Note: If you are editing the default configuration with vim, the sections will begin folded. Each section can be expanded by using zo in normal mode.
  • The default configuration file at /usr/share/doc/kitty/kitty.conf is self-documenting with comments explaining each option.
  • The official documentation is available locally at /usr/share/doc/kitty/html/index.html.

Tips and Tricks

Enable IME support

Kitty support for IBus IME framework is disabled by default. To enable it, set the environment variable GLFW_IM_MODULE=ibus. This will also work with Fcitx5 due to the compatible IBus interface that it offers.

Single instance mode

This works similar to a daemon mode. When kitty is launched with the --single-instance or -1 option, only one instance of kitty will run. Launching kitty subsequently with the same option will create a new window of the existing kitty instance. This will lower memory usage because of a shared GPU cache and also reduces startup time. You can have multiple groups of kitty instances with --instance group name option. See kitty(1) § single for more information.


Terminal issues with SSH

When kitty is used to ssh into a remote that does not have its terminfo, various issues can occur. The solution is normally to copy over the terminfo. Kitty has an ssh kitten to automate exactly this.

$ kitty +kitten ssh user@host

You may want to set it as an alias for ssh. One way to do that is to detect if the user is using Kitty, and if so, alias the ssh command. To do that, you would append the following line to your ~/.bashrc or ~/.zshrc file:

[ "$TERM" = "xterm-kitty" ] && alias ssh="kitty +kitten ssh"

If for whatever reason you are unable to install the terminfo on the remote, you can try setting TERM to something that is more likely to be present. Note that this might disable some of the terminal's features. See OpenSSH#Connecting to a remote without the appropriate terminfo entry.

Disappearing background color in vim

When using a color scheme with a background color in vim, the background may disappear or flicker while scrolling. To fix this, make sure the environment variable TERM is still set to xterm-kitty, then add this line to your .vimrc file:

let &t_ut=''

Related bug reports: Github issue #108, kitty FAQ

Bitmap fonts not recognized

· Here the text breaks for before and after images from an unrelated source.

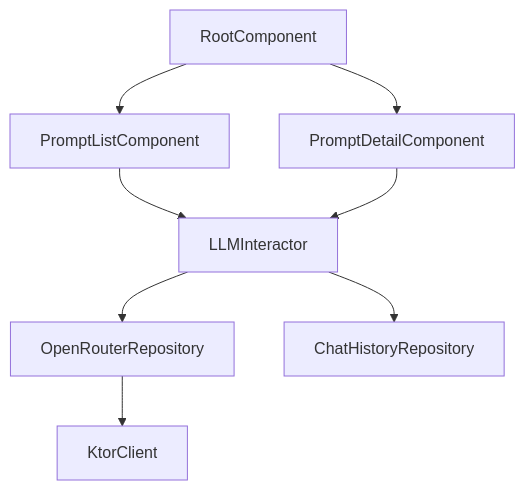
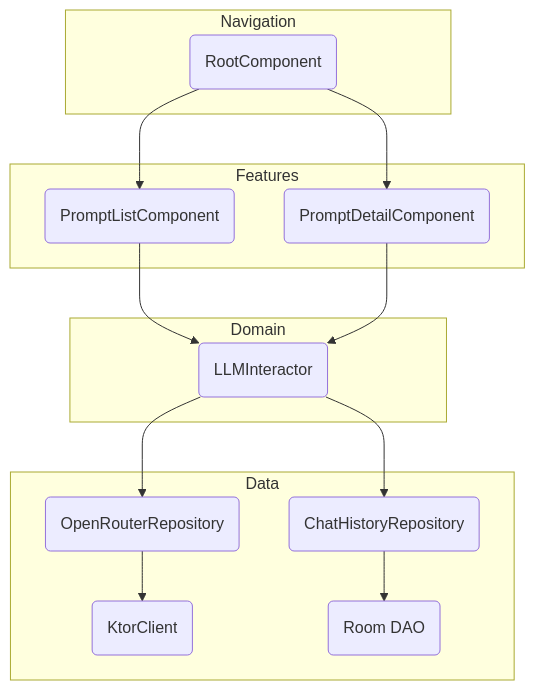
One commit to arnyigor/aipromptskmp changed the fifth of 5 diagrams in PROJECT_ANALYSIS.md. Above: the diagram before and after it, drawn with Mermaid. The commit also changed other lines of this file and 38 other files, not shown here.

````diff
--- a/PROJECT_ANALYSIS.md
+++ b/PROJECT_ANALYSIS.md
@@ -110,10 +135,25 @@
 ```mermaid
 flowchart TD
-    RootComponent --> PromptListComponent
-    RootComponent --> PromptDetailComponent
-    PromptListComponent --> LLMInteractor
-    PromptDetailComponent --> LLMInteractor
-    LLMInteractor --> OpenRouterRepository
-    LLMInteractor --> ChatHistoryRepository
-    OpenRouterRepository --> KtorClient
+    subgraph Navigation
+        A(RootComponent)
+    end
+    subgraph Features
+        B(PromptListComponent)
+        C(PromptDetailComponent)
+    end
+    subgraph Domain
+        D(LLMInteractor)
+    end
+    subgraph Data
+        E(OpenRouterRepository)
+        F(ChatHistoryRepository)
+        G(KtorClient)
+        H(Room DAO)
+    end
+    
+    A --> B & C
+    B & C --> D
+    D --> E & F
+    E --> G
+    F --> H
 ```
````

kitty does not provide support for bitmap fonts, due to its fundamental feature of being able to display fonts at arbitrary font sizes, which bitmap fonts are not suited for; see Github issue #97.

See also